The UAE’s largest push in diversified energy supplies has been its $40 billion investment in civil nuclear energy, with one 1.4-gigawatt reactor planned to come online each year between 2017 and 2020, according to a report by the International Renewable Energy Agency and Masdar Institute published in April.
The UAE seeks to achieve at least 10 per cent use of renewable energy in its energy mix by 2030, saving around $ 1.9 billion annually, according to a recent Irena report. The country could also reduce carbon dioxide emissions by 29 mega-tonnes per year, and reduce health and environmental costs by $1 billion to $3.7 billion annually by 2030.
“Meeting all stated renewable energy targets in the GCC countries would save four billion barrels of oil and reduce emissions by 1.2 gigatonnes between now and 2030,” the Irena said. Worldwide, investments in solar is expected to account for $3.7 trillion, wind at $2.4 trillion and fossil fuels at $2.6 trillion.

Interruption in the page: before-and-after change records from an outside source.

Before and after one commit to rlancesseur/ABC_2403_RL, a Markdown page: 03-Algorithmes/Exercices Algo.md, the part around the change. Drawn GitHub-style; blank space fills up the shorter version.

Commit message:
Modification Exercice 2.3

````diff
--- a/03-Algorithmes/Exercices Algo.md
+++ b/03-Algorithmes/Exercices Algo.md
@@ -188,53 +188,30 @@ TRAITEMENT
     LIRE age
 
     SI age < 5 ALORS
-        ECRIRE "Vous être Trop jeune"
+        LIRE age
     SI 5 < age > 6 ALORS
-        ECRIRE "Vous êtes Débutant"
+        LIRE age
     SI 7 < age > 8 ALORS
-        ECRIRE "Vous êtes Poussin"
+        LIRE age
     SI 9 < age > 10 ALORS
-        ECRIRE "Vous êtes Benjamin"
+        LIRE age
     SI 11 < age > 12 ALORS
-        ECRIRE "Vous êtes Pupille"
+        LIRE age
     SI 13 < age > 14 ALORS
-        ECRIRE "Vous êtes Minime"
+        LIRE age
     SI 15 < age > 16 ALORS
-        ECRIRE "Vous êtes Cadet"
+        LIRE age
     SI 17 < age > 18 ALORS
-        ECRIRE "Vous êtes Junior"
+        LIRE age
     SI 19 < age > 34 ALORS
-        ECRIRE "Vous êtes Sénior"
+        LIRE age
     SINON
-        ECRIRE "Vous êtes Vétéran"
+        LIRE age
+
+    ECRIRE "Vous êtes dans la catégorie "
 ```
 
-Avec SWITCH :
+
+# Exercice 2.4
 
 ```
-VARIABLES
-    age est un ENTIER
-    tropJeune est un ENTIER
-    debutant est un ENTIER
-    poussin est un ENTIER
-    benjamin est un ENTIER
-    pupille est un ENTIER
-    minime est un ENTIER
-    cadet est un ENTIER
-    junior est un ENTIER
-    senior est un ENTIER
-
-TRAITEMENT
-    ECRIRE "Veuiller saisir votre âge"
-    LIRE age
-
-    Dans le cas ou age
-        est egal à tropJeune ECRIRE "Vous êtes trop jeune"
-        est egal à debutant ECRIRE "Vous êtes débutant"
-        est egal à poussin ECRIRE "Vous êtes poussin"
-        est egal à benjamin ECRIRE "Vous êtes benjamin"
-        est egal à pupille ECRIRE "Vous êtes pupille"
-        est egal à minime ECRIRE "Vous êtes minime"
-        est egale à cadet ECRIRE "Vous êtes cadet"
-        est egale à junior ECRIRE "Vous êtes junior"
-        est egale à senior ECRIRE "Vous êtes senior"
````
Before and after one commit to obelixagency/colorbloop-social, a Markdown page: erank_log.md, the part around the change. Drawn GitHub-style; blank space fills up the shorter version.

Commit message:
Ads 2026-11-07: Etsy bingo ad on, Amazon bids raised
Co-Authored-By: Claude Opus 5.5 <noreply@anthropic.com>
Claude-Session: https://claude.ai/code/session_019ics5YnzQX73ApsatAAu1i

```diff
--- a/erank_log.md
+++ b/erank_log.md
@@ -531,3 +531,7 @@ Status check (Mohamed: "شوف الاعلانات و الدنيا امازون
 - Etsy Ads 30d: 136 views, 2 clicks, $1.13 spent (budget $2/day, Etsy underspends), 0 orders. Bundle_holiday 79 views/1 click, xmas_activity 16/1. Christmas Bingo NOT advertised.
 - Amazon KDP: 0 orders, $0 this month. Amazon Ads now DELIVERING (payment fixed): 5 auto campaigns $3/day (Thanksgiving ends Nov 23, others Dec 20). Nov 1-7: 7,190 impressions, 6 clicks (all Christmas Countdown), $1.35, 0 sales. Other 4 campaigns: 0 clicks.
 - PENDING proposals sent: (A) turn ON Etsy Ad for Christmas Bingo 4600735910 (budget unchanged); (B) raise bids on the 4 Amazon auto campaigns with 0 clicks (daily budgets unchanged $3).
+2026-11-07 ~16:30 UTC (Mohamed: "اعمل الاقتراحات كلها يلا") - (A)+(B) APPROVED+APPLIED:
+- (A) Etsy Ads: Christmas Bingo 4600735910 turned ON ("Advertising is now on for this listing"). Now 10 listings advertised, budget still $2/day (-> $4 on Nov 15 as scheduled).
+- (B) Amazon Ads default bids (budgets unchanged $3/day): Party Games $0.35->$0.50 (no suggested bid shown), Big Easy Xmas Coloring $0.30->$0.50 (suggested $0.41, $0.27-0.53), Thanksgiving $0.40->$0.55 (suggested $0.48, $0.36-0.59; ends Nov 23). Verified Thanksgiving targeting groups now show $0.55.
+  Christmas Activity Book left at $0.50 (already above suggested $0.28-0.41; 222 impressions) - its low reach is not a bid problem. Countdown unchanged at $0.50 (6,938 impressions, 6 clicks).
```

“Global investments in energy efficiency have ranged from $130 billion to $300 billion/pa in recent years. By 2035, we are anticipating $8 to $14 trillion in investments – or $550 billion-plus in annual spending – both to meet growth in demand and make the transition to a lower-carbon economy. We believe that there is significant ‘low hanging fruit’ potential given that 80 per cent of energy is lost along the value chain, every dollar spent means $2-$4 in lifetime cost savings, and two-thirds of the economic potential to improve energy efficiency remains untapped. Investing in efficiency will also reduce mid- to long-term exposure to the risk of stranded assets vis-a-vis fossil fuels,” according to a recent report from BofA Merrill Lynch Global Research. By 2030, researchers estimate that the cost of climate change and air pollution combined will rise to 3.2 per cent of global GDP, with the world’s least-developed markets forecast to bear the brunt, suffering losses of up to 11 per cent of their GDP. But major economies will also take a hit, as extremes of weather and the associated damage – droughts, floods and more severe storms – could wipe out two per cent of the US’ GDP by 2030, while similar effects could cost China $1.2 trillion.
BofA Merrill Lynch estimates that the world requires around $93 trillion of investment in low-carbon infrastructure through 2030, or $6.2 trillion annually to achieve global growth expectations. Sixty per cent of this will take place in emerging market. China requires $450 billion per year, and India needs $165 billion annually through 2030 to meet climate targets. This translates into an additional $650 to $860 billion in investments pa through 2030, and up to 85 per cent of that must come from private capital.
“Green Bonds, fixed income instruments where proceeds are earmarked for environmental solutions, are key to mobilising private capital for environmental needs. They provide derisking, scale and liquidity for climate finance in both developed and emerging economies. Green Bonds and other innovations could enable around $120 billion of incremental annual investment by 2020,” the BofA Merrill Lynch report said.
It said 2015, the fourth consecutive record year for Green Bond issuance, saw $42.3 billion issued through November 27, surpassing $38 billion of issuance in 2014, the year Green Bonds took off.
“We expect issuance of $50-$60 billion of Green Bonds in 2016, implying a cumulative annual growth rate of 10-30 per cent.”